The solution? According to strict etiquette, one simply stops inviting her to adult-only events at all. One does not mention such events to her at all. One day the dog will die and the kids will grow, so she can again be included in such events. I have no doubt the transition will be seamless.

My solution? I would give it one try. One sit down where I said to my very good friend, "I'm thinking of having a dinner party next week, and I'd love for you to come, but it's going to be kid- and animal- free. Would you be comfortable with that?" and go from there. If she throws a giant screaming fit, then I go with the strict etiquette answer.

Traditional etiquette doesn't always work today. For instance, did you know:

Response cards in wedding invitations are technically rude? They imply that your guests don't know the correct etiquette, which is to get out their own personal engraved stationery and hand-write their response.

Registry information in any invitation is technically rude? Including registry information where your guests can easily find it implies that you expect gifts. The correct etiquette is to pass your registry information, verbally, to several nosy aunts so guests can call them and ask. If you have no nosy aunts, ask your mother's three best friends. Isn't that just as easy?

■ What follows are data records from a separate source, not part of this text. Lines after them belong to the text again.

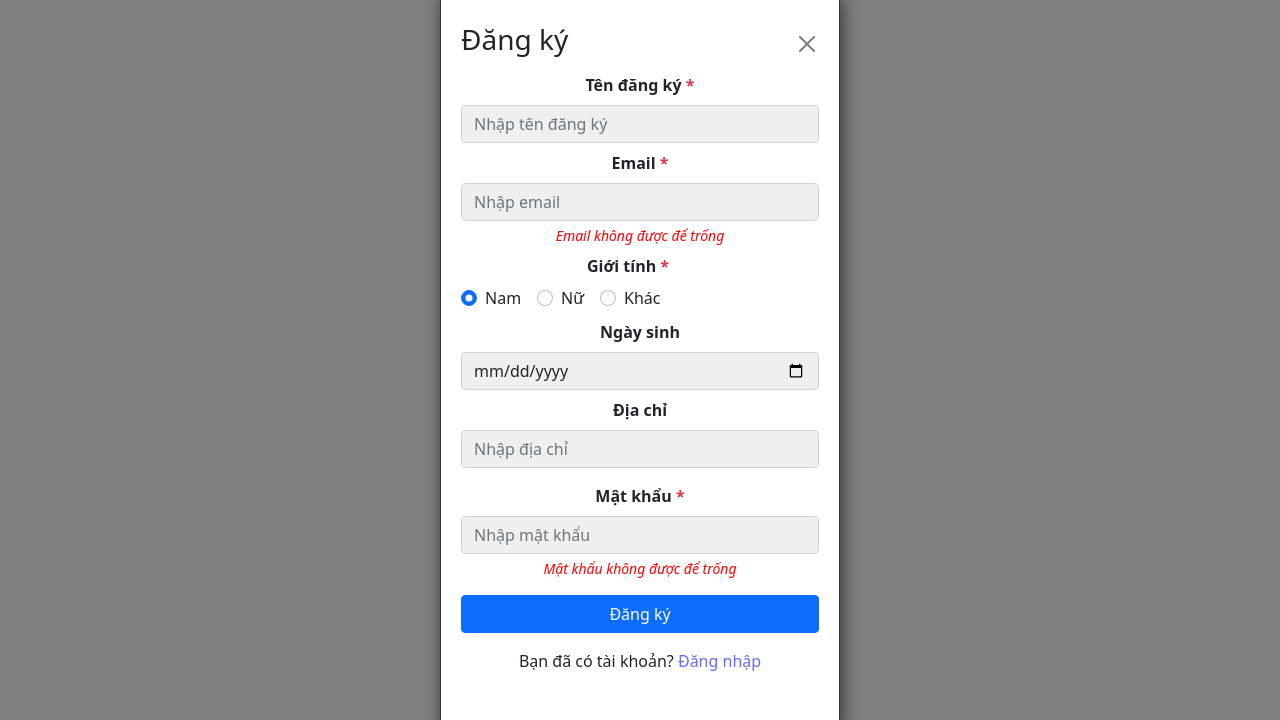
Repository: TinhTT336/MD02_Session12
Page: / (app in client/)
An editor plug-in stored every save of this project. The page is shown before and after the next save, followed by the edit.
The browser window is 1280 px wide. The pictures show the whole page.
The project was rebuilt for these pictures with package versions that can differ from the ones it lists, and the page was loaded fresh each time. Also part of the build but not shown: client/vite.config.js, client/src/utils/formatData.js, client/src/components/admin/manager-product/FormAdd.jsx, client/src/components/admin/manager-product/FormEdit.jsx, client/src/pages/product/ListProduct.jsx, client/src/components/admin/manager-user/FormAddUser.jsx, client/src/components/admin/manager-user/FormEditUser.jsx, client/src/components/base/loading.css and 4 more.

Above is the page before, as saved 2023-09-12 16:09:27.

After the next save:
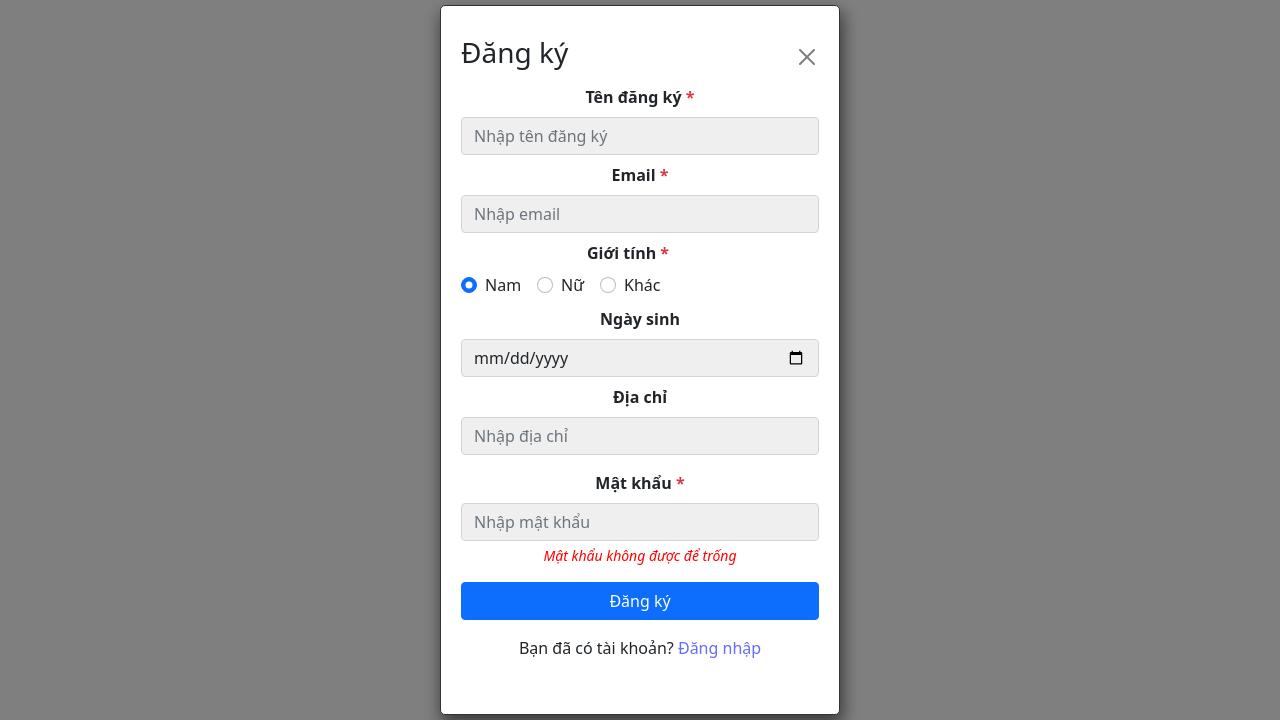
Saved 88 s later.
--- a/client/src/pages/user/register/Register.jsx
+++ b/client/src/pages/user/register/Register.jsx
@@ -83,8 +83,8 @@ export default function Register() {
                     </div>
                     <div className='form-group mb-2'>
                         <label className='form-label' htmlFor="email">Email <span className="text-danger">*</span></label>
-                        <input className='form-control' type="text" name="email" id="email" placeholder='Nhập email' onChange={handleInputChange} />
-                        <div className='text-err mt-1'>Email không được để trống</div>
+                        <input className={`form-control ${emailError && border - err}`} type="text" name="email" id="email" placeholder='Nhập email' onChange={handleInputChange} />
+                        {usernameError && <div className='text-err mt-1'>Email không được để trống</div>}
                     </div>
                     <div className='d-flex flex-column'>
                         <label htmlFor="gender" className="form-label me-4">
@@ -115,7 +115,7 @@ export default function Register() {
                     </div>
                     <div className='form-group mb-3'>
                         <label className='form-label' htmlFor="password">Mật khẩu <span className="text-danger">*</span></label>
-                        <input className='form-control' type="password" name="password" id="password" placeholder='Nhập mật khẩu'
+                        <input className={`form-control ${passwordError && border - err}`} type="password" name="password" id="password" placeholder='Nhập mật khẩu'
                             onChange={handleInputChange} />
                         <div className='text-err mt-1'>Mật khẩu không được để trống</div>
                     </div>
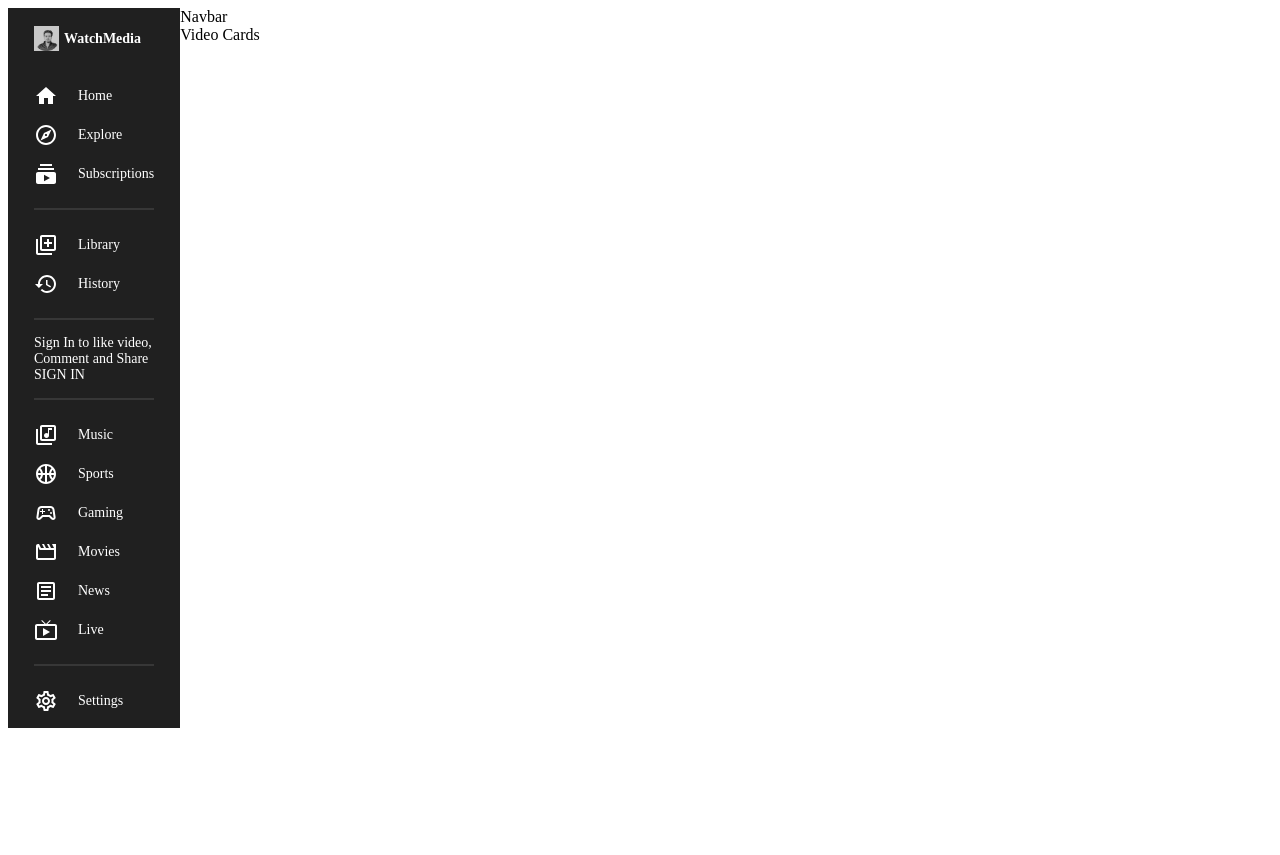
Repository: inzamamahmad3/final-year-project-skeleton
Page: /video/test
An editor plug-in stored every save of this project. The page is shown before and after the next save, followed by the edit.
The browser window is 1280 px wide. The pictures show the whole page.
The project was rebuilt for these pictures with package versions that can differ from the ones it lists, and the page was loaded fresh each time.

Above is the page before, as saved 2023-07-18 00:35:07.

After the next save:
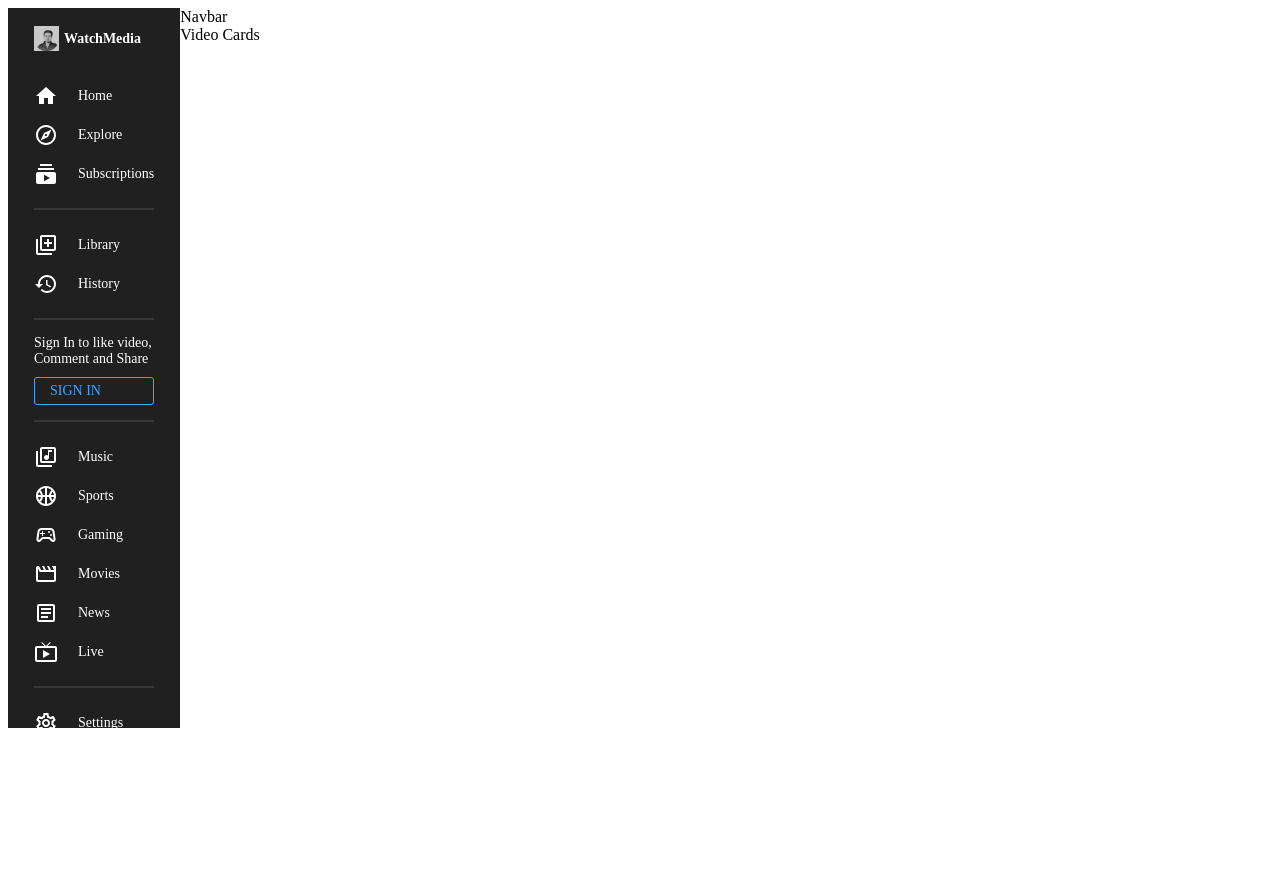
Saved 57 s later.
--- a/src/components/Menu.jsx
+++ b/src/components/Menu.jsx
@@ -57,7 +57,19 @@ const Hr = styled.hr`
 `;
 
 const Login = styled.div``;
-const Button = styled.div``;
+const Button = styled.div`
+  padding: 5px 15px;
+  background-color: transparent;
+  border: 1px solid #3ea6ff;
+  color: #3ea6ff;
+  border-radius: 3px;
+  font-weight: 500;
+  margin-top: 10px;
+  cursor: pointer;
+  display: flex;
+  align-items: center;
+  gap: 5px;
+`;
 
 function Menu() {
   return (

Complimenting the appearance of someone to whom you have not been introduced is rude? I confess that this is the one where I have a personal story: one time, in a Wal-Mart parking lot, someone I had never seen before or since stopped me and told me the top I was wearing made my eyes look beautiful. I felt good for days. How rude!

Typing or printing any personal correspondence, or addresses on any outer envelope, is rude? I admit I knew this one. I read Miss Manners. So I hand-addressed all of my wedding invitations, hand-wrote all of my thank-you notes, and hand-addressed the baby announcements (in the case of Dexy, I hand-wrote those announcements). So what if I have no sensation below the second knuckle of any finger? I did the polite thing.

So I invite you all to become like me! Become obsessed with the polite way to do just about anything. It makes your life much, much more interesting.

I can hardly stand it.